Since the advent of telecoms, hackers have had an abundance of techniques to penetrate, phish, capture and fraud subscribers globally. Mobile Network Operators are – shall we say – always fighting off new, and constant attacks.
As of late, SIM attacks have made a resurface. As such, this attack is nothing more than a traditional OTA attack through a malicious message. The only difference rests on the actual target of the attack: SIM attack targets the SIM, whereas device-specific OTA would target the device.
Perpetrators, whether operating in large, organised groups or on their own, in a room somewhere, can set-up the equipment (read GSM modem) rather quickly and inexpensively, and acquire the necessary information through sending out an OMA CP binary SMS to affect changes to the subscriber’s SIM or device. This is particularly effective as the user has no manner to identify whether the ‘change request’ originated from the actual network or is the work of a nefarious actor further afield.
This scenario leaves potentially millions of subscribers exposed, and vulnerable to a plethora of exploits including: location-retrieval, unsolicited call initiation and sensitive subscriber data retrieval.Kevin Panzavecchia, CTO at HAUD
How can Operators mitigate this vulnerability?
SIM vulnerability can be a significantly distributed problem, and therefore, most operators are vulnerable to these attacks. Device-specific OTA attacks are also highly distributed and increasingly insidious. Should an operator fall victim to these kinds of exploits and hacks on their subscribers, there would be a significant impact on the business.
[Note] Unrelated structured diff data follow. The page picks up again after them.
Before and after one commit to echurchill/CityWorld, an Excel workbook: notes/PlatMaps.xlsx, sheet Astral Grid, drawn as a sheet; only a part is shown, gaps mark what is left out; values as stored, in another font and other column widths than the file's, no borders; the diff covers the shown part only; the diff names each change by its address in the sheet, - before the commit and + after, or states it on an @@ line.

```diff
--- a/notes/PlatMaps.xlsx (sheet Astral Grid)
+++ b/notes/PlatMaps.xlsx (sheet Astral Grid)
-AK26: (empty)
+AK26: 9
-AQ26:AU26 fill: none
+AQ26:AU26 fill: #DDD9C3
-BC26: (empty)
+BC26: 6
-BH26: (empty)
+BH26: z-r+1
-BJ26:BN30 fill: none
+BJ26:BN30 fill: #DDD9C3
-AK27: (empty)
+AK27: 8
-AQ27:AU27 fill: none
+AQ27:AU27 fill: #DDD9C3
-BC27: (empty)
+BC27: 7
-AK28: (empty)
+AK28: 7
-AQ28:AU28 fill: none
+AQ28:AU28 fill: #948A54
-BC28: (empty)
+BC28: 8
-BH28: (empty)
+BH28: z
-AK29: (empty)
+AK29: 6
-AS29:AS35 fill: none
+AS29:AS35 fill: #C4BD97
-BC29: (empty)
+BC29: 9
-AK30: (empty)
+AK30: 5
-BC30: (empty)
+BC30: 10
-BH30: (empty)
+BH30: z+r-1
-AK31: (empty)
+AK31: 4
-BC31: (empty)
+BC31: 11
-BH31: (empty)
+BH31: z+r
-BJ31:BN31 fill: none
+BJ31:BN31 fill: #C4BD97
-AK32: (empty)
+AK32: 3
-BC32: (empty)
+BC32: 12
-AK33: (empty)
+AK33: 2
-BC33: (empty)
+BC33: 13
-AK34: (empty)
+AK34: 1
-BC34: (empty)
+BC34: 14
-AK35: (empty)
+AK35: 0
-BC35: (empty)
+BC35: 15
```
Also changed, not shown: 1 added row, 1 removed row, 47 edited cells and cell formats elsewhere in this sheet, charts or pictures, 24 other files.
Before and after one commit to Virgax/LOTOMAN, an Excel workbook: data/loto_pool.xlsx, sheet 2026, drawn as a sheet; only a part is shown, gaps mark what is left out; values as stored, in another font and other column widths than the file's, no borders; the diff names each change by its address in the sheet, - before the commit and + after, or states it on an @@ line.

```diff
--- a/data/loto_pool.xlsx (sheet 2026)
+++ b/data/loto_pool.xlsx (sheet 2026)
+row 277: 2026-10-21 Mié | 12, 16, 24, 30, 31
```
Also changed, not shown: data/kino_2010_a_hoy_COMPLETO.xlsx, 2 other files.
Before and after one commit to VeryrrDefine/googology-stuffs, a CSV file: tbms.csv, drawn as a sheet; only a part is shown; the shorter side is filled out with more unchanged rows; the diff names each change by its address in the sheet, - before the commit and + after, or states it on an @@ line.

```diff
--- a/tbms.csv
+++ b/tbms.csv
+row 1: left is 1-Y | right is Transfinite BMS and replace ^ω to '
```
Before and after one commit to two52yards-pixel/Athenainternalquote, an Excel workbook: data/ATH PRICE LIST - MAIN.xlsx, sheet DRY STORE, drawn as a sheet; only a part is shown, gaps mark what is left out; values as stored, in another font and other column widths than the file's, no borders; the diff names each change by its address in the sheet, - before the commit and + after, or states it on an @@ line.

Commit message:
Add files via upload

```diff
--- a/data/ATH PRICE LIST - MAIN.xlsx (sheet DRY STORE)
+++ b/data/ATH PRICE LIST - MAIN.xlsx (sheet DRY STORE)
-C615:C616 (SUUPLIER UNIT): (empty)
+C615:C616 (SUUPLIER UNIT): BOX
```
Impacted operators would invariably suffer reputational dilution, business losses – through subscriber churn and potential fines if such attacks come to the surface.
These attacks, and others on the SS7 and Diameter protocols, require MNOs to reprioritise their procurement efforts to include a security solution and focus more on network security to ensure that at no point on their network, and under no guise, can a hacker penetrate, spoof, phish, fraud and ultimately pose subscribers’ data at risk.
The right partner matters
Karsten Nohl, a security researcher with SRLabs, stated on ZDNet, “In the context of mobile network hacks, (SIM attacks) would appear less attractive to criminals than SS7 attacks or social engineering such as SIM swapping’. In addition, he stated,” While SS7 hacks and SIM swaps are reported in large numbers, (SIM attacks)…seem to appear only anecdotally in comparison.”
Mobile Operators cannot go at this alone; having the right partner in place, with the right SMS and Signalling Firewall solutions to prevent SS7 and Diameter attacks, alongside SIM box activity and ultimately OTA exploits, constitutes the right starting point to protect your subscribers and your brand.